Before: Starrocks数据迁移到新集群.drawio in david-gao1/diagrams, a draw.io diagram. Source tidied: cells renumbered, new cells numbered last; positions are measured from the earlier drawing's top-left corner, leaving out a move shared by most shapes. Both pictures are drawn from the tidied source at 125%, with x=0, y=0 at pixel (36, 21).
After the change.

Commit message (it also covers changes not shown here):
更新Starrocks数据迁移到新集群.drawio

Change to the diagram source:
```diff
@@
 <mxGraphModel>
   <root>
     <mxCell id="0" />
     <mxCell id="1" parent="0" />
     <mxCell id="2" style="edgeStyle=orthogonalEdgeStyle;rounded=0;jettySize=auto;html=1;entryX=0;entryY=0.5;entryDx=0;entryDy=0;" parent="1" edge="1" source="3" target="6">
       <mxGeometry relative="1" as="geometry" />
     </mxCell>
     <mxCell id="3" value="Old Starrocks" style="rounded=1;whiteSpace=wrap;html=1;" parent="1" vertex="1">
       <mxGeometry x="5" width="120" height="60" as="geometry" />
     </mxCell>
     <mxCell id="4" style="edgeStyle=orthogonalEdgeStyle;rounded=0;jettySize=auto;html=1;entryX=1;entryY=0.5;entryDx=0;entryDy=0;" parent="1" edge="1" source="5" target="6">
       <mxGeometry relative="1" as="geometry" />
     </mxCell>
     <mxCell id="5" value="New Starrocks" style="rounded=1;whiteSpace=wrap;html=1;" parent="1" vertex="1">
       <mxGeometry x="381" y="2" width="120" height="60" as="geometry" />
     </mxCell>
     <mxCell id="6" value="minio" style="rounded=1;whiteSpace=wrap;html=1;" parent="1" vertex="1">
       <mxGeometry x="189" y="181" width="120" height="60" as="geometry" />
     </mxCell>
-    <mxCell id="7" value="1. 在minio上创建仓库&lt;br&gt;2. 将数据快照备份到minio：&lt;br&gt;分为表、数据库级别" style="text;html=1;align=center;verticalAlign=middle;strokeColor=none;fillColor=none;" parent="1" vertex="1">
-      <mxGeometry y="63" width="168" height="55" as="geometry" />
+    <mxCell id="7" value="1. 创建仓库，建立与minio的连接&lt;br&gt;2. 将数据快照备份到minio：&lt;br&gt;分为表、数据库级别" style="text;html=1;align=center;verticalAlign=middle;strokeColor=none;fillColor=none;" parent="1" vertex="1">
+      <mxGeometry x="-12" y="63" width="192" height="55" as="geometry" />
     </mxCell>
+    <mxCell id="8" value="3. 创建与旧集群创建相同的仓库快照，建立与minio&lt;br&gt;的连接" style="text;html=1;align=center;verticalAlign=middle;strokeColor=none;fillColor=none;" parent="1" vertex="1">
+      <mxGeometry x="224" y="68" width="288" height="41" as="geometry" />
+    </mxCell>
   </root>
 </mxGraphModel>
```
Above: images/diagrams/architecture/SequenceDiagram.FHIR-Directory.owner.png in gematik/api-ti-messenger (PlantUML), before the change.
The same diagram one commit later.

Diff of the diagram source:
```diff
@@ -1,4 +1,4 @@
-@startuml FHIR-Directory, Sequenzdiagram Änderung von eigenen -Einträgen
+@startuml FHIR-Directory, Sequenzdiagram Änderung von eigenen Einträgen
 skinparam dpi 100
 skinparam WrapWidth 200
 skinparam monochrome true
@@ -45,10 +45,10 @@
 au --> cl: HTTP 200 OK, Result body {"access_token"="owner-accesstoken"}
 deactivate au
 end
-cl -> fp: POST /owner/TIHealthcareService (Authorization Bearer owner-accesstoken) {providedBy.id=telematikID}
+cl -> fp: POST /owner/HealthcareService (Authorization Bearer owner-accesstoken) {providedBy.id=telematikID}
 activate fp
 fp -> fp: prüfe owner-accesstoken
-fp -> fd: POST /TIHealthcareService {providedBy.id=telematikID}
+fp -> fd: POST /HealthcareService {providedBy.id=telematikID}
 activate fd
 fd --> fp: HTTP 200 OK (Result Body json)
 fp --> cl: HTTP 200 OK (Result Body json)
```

> [Work task] Report every line containing the string "height" in the material.

> [Exercise output]
       <mxGeometry x="5" width="120" height="60" as="geometry" />
       <mxGeometry x="381" y="2" width="120" height="60" as="geometry" />
       <mxGeometry x="189" y="181" width="120" height="60" as="geometry" />
-      <mxGeometry y="63" width="168" height="55" as="geometry" />
+      <mxGeometry x="-12" y="63" width="192" height="55" as="geometry" />
+      <mxGeometry x="224" y="68" width="288" height="41" as="geometry" />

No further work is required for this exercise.